Autonomic nervous system functions such as pain, bowel contractions, blood flow, and even immune functioning were once considered beyond voluntary control. But research shows that we can learn to influence these processes to some degree and speed recovery. It appears our bodies have built-in healing systems activated by positive instructions, thoughts, words, suggestions, and images. There have been a number of studies to show that giving our bodies specific, detailed instructions for healing can speed recovery. Make your own audio tape with the scripts or choose a commercially available tape.
Choose What You Hear
Contrary to popular belief, general anesthesia does not completely shut off your brain during an operation. Studies demonstrate that anesthetized patients are sometimes aware of speech or sounds around them though they do not usually remember it afterwards. Your body may respond to what you hear. So wear ear plugs or, better yet, listen to an audio tape.
Studies show that people who heard soothing music before, during, and after surgery needed less sedative. One investigator calculates that music in the operating room equals roughly two and a half milligrams of Valium. And a Japanese study found that listening to music before and during surgery reduced stress hormones in the blood.

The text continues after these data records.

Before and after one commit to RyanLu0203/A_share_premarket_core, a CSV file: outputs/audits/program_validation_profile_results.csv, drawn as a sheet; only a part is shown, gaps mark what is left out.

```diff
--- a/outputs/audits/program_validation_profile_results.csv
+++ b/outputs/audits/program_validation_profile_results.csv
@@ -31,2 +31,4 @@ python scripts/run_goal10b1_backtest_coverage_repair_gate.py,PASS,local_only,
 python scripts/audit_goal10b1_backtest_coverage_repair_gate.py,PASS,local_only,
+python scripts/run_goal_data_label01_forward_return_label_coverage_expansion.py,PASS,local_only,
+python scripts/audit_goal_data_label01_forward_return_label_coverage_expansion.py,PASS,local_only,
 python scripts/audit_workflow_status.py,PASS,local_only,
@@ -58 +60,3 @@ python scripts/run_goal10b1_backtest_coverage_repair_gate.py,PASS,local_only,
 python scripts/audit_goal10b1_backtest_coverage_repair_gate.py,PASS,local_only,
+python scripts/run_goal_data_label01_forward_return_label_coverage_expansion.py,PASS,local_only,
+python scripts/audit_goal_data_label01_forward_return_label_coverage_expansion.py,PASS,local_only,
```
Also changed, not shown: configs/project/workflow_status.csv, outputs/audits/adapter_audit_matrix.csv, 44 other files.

Verbal suggestions can be heard subconsciously. In one study, women who underwent abdominal surgery while listening to taped suggestions needed 24% less pain medications the day after surgery than patients who were given a blank tape. In a similar study, hysterectomy patients who listened to positive suggestions during surgery left the hospital one and a half days earlier, and had fewer complications than those who were given blank tapes.
Some Fear is Good
Uncontrolled anxiety may impair your healing. But don't be afraid of being a little afraid - you have good reason. Studies show we may need a certain level of fear and arousal to prepare us for the stress of surgery.
Try to think of your surgery as a positive event with positive outcomes. Remember why you are doing this: to improve your health and live a fuller life. Think of your hospital experience as a chance to relax, read books, catch up on sleep, meet new people, and, of course, get well.
Research shows that people who take control of their own thoughts and feelings suffer less pre- and post-operative stress.
Watch for thoughts like: "I feel so helpless, there's nothing I can do. I can't stand it, this is too difficult." Try substituting more positive thoughts: "I can get through this. The discomfort will pass. We're all doing everything we can to insure a safe operation and a speedy recovery. I will feel better and be healthier soon."